# Input material:
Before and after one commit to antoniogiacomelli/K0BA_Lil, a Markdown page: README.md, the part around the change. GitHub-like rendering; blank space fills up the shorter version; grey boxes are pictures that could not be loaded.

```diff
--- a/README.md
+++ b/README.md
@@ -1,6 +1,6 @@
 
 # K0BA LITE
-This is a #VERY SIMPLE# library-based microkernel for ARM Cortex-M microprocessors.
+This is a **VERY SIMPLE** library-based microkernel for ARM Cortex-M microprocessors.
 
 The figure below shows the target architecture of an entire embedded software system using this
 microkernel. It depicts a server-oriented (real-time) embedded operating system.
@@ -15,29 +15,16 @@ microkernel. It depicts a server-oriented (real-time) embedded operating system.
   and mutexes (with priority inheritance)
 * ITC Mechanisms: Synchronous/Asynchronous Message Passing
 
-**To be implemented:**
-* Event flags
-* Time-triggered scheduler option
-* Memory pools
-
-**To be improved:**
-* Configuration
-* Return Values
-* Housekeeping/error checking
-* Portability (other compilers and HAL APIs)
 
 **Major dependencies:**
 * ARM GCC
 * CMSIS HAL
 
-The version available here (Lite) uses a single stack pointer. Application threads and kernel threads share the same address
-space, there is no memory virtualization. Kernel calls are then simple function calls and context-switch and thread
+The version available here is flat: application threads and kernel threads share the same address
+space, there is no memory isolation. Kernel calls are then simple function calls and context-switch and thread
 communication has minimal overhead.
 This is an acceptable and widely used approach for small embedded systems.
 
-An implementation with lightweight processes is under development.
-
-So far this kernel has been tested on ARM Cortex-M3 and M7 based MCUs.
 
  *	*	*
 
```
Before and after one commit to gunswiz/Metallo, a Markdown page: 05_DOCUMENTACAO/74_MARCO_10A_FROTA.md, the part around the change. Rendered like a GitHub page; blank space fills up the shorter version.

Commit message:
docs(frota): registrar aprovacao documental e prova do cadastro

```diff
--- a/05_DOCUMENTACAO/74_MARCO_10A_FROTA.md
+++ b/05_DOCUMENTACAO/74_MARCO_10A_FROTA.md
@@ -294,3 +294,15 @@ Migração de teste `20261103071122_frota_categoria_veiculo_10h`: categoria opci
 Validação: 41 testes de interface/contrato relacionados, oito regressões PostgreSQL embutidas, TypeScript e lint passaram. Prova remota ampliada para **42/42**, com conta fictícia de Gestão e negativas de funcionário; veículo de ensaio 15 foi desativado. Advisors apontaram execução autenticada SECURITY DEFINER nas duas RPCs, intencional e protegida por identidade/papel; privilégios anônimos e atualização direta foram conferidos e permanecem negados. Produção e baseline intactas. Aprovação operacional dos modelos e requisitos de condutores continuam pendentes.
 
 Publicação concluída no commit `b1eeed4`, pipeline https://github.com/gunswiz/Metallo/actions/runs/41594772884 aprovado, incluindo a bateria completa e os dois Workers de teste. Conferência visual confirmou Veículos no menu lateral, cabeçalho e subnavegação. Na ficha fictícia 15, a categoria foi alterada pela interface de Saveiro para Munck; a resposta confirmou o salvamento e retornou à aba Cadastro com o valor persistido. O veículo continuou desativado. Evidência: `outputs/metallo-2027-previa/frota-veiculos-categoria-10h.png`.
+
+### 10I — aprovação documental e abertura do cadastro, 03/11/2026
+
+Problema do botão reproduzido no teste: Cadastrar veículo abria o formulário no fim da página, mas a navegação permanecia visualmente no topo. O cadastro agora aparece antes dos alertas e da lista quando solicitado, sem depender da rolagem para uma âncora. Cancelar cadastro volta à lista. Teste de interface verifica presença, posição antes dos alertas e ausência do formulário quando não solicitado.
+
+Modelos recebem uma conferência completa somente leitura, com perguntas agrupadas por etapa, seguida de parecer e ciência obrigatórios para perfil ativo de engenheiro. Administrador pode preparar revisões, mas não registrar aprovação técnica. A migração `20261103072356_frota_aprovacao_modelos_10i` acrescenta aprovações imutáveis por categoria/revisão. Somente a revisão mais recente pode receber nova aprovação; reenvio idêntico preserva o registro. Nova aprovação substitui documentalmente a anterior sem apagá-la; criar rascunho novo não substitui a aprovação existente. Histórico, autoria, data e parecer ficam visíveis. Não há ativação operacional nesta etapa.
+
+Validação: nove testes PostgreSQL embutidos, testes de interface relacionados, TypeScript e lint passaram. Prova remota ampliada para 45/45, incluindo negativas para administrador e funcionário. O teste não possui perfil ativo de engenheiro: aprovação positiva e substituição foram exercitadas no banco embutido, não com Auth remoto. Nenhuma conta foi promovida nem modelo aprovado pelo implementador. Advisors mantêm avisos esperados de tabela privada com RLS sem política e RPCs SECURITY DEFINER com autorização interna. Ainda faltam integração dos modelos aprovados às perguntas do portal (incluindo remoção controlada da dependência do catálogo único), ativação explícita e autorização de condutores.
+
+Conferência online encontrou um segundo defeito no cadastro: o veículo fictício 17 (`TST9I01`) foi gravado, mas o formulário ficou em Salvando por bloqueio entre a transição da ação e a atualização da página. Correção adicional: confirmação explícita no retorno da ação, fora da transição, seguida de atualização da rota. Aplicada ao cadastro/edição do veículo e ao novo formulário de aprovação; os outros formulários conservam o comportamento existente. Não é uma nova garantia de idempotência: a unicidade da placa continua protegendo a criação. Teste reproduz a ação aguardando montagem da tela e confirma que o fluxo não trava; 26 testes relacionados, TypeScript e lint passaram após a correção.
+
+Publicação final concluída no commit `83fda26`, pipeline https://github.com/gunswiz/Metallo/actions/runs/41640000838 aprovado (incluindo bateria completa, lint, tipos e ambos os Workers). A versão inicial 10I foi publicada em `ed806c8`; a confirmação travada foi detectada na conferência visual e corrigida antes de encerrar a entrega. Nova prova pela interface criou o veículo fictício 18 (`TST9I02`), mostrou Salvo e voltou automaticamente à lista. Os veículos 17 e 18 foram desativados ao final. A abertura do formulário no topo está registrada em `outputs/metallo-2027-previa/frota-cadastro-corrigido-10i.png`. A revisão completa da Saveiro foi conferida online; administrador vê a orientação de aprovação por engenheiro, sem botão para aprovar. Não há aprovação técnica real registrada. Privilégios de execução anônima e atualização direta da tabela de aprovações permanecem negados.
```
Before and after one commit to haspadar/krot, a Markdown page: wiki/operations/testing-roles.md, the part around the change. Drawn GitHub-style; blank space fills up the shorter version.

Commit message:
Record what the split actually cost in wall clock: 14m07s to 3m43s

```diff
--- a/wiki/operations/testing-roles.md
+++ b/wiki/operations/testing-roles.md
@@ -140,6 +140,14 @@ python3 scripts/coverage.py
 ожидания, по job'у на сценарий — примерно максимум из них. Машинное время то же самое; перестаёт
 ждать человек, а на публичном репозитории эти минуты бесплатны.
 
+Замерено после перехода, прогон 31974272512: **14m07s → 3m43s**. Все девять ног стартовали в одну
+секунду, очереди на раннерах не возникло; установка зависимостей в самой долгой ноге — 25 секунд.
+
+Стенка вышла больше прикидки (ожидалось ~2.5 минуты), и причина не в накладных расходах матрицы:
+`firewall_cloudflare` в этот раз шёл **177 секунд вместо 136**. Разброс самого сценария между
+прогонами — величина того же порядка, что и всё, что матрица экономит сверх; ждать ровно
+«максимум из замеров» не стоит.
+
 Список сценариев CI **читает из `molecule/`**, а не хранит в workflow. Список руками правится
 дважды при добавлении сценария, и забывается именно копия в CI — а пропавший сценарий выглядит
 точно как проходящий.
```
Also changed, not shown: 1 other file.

# Exercise brief:
When you reply, retype each line exactly as it appears above.

# Answer box:
Before and after one commit to antoniogiacomelli/K0BA_Lil, a Markdown page: README.md, the part around the change. GitHub-like rendering; blank space fills up the shorter version; grey boxes are pictures that could not be loaded.

```diff
--- a/README.md
+++ b/README.md
@@ -1,6 +1,6 @@
 
 # K0BA LITE
-This is a #VERY SIMPLE# library-based microkernel for ARM Cortex-M microprocessors.
+This is a **VERY SIMPLE** library-based microkernel for ARM Cortex-M microprocessors.
 
 The figure below shows the target architecture of an entire embedded software system using this
 microkernel. It depicts a server-oriented (real-time) embedded operating system.
@@ -15,29 +15,16 @@ microkernel. It depicts a server-oriented (real-time) embedded operating system.
   and mutexes (with priority inheritance)
 * ITC Mechanisms: Synchronous/Asynchronous Message Passing
 
-**To be implemented:**
-* Event flags
-* Time-triggered scheduler option
-* Memory pools
-
-**To be improved:**
-* Configuration
-* Return Values
-* Housekeeping/error checking
-* Portability (other compilers and HAL APIs)
 
 **Major dependencies:**
 * ARM GCC
 * CMSIS HAL
 
-The version available here (Lite) uses a single stack pointer. Application threads and kernel threads share the same address
-space, there is no memory virtualization. Kernel calls are then simple function calls and context-switch and thread
+The version available here is flat: application threads and kernel threads share the same address
+space, there is no memory isolation. Kernel calls are then simple function calls and context-switch and thread
 communication has minimal overhead.
 This is an acceptable and widely used approach for small embedded systems.
 
-An implementation with lightweight processes is under development.
-
-So far this kernel has been tested on ARM Cortex-M3 and M7 based MCUs.
 
  *	*	*
 
```
Before and after one commit to gunswiz/Metallo, a Markdown page: 05_DOCUMENTACAO/74_MARCO_10A_FROTA.md, the part around the change. Rendered like a GitHub page; blank space fills up the shorter version.

Commit message:
docs(frota): registrar aprovacao documental e prova do cadastro

```diff
--- a/05_DOCUMENTACAO/74_MARCO_10A_FROTA.md
+++ b/05_DOCUMENTACAO/74_MARCO_10A_FROTA.md
@@ -294,3 +294,15 @@ Migração de teste `20261103071122_frota_categoria_veiculo_10h`: categoria opci
 Validação: 41 testes de interface/contrato relacionados, oito regressões PostgreSQL embutidas, TypeScript e lint passaram. Prova remota ampliada para **42/42**, com conta fictícia de Gestão e negativas de funcionário; veículo de ensaio 15 foi desativado. Advisors apontaram execução autenticada SECURITY DEFINER nas duas RPCs, intencional e protegida por identidade/papel; privilégios anônimos e atualização direta foram conferidos e permanecem negados. Produção e baseline intactas. Aprovação operacional dos modelos e requisitos de condutores continuam pendentes.
 
 Publicação concluída no commit `b1eeed4`, pipeline https://github.com/gunswiz/Metallo/actions/runs/41594772884 aprovado, incluindo a bateria completa e os dois Workers de teste. Conferência visual confirmou Veículos no menu lateral, cabeçalho e subnavegação. Na ficha fictícia 15, a categoria foi alterada pela interface de Saveiro para Munck; a resposta confirmou o salvamento e retornou à aba Cadastro com o valor persistido. O veículo continuou desativado. Evidência: `outputs/metallo-2027-previa/frota-veiculos-categoria-10h.png`.
+
+### 10I — aprovação documental e abertura do cadastro, 03/11/2026
+
+Problema do botão reproduzido no teste: Cadastrar veículo abria o formulário no fim da página, mas a navegação permanecia visualmente no topo. O cadastro agora aparece antes dos alertas e da lista quando solicitado, sem depender da rolagem para uma âncora. Cancelar cadastro volta à lista. Teste de interface verifica presença, posição antes dos alertas e ausência do formulário quando não solicitado.
+
+Modelos recebem uma conferência completa somente leitura, com perguntas agrupadas por etapa, seguida de parecer e ciência obrigatórios para perfil ativo de engenheiro. Administrador pode preparar revisões, mas não registrar aprovação técnica. A migração `20261103072356_frota_aprovacao_modelos_10i` acrescenta aprovações imutáveis por categoria/revisão. Somente a revisão mais recente pode receber nova aprovação; reenvio idêntico preserva o registro. Nova aprovação substitui documentalmente a anterior sem apagá-la; criar rascunho novo não substitui a aprovação existente. Histórico, autoria, data e parecer ficam visíveis. Não há ativação operacional nesta etapa.
+
+Validação: nove testes PostgreSQL embutidos, testes de interface relacionados, TypeScript e lint passaram. Prova remota ampliada para 45/45, incluindo negativas para administrador e funcionário. O teste não possui perfil ativo de engenheiro: aprovação positiva e substituição foram exercitadas no banco embutido, não com Auth remoto. Nenhuma conta foi promovida nem modelo aprovado pelo implementador. Advisors mantêm avisos esperados de tabela privada com RLS sem política e RPCs SECURITY DEFINER com autorização interna. Ainda faltam integração dos modelos aprovados às perguntas do portal (incluindo remoção controlada da dependência do catálogo único), ativação explícita e autorização de condutores.
+
+Conferência online encontrou um segundo defeito no cadastro: o veículo fictício 17 (`TST9I01`) foi gravado, mas o formulário ficou em Salvando por bloqueio entre a transição da ação e a atualização da página. Correção adicional: confirmação explícita no retorno da ação, fora da transição, seguida de atualização da rota. Aplicada ao cadastro/edição do veículo e ao novo formulário de aprovação; os outros formulários conservam o comportamento existente. Não é uma nova garantia de idempotência: a unicidade da placa continua protegendo a criação. Teste reproduz a ação aguardando montagem da tela e confirma que o fluxo não trava; 26 testes relacionados, TypeScript e lint passaram após a correção.
+
+Publicação final concluída no commit `83fda26`, pipeline https://github.com/gunswiz/Metallo/actions/runs/41640000838 aprovado (incluindo bateria completa, lint, tipos e ambos os Workers). A versão inicial 10I foi publicada em `ed806c8`; a confirmação travada foi detectada na conferência visual e corrigida antes de encerrar a entrega. Nova prova pela interface criou o veículo fictício 18 (`TST9I02`), mostrou Salvo e voltou automaticamente à lista. Os veículos 17 e 18 foram desativados ao final. A abertura do formulário no topo está registrada em `outputs/metallo-2027-previa/frota-cadastro-corrigido-10i.png`. A revisão completa da Saveiro foi conferida online; administrador vê a orientação de aprovação por engenheiro, sem botão para aprovar. Não há aprovação técnica real registrada. Privilégios de execução anônima e atualização direta da tabela de aprovações permanecem negados.
```
Before and after one commit to haspadar/krot, a Markdown page: wiki/operations/testing-roles.md, the part around the change. Drawn GitHub-style; blank space fills up the shorter version.

Commit message:
Record what the split actually cost in wall clock: 14m07s to 3m43s

```diff
--- a/wiki/operations/testing-roles.md
+++ b/wiki/operations/testing-roles.md
@@ -140,6 +140,14 @@ python3 scripts/coverage.py
 ожидания, по job'у на сценарий — примерно максимум из них. Машинное время то же самое; перестаёт
 ждать человек, а на публичном репозитории эти минуты бесплатны.
 
+Замерено после перехода, прогон 31974272512: **14m07s → 3m43s**. Все девять ног стартовали в одну
+секунду, очереди на раннерах не возникло; установка зависимостей в самой долгой ноге — 25 секунд.
+
+Стенка вышла больше прикидки (ожидалось ~2.5 минуты), и причина не в накладных расходах матрицы:
+`firewall_cloudflare` в этот раз шёл **177 секунд вместо 136**. Разброс самого сценария между
+прогонами — величина того же порядка, что и всё, что матрица экономит сверх; ждать ровно
+«максимум из замеров» не стоит.
+
 Список сценариев CI **читает из `molecule/`**, а не хранит в workflow. Список руками правится
 дважды при добавлении сценария, и забывается именно копия в CI — а пропавший сценарий выглядит
 точно как проходящий.
```
Also changed, not shown: 1 other file.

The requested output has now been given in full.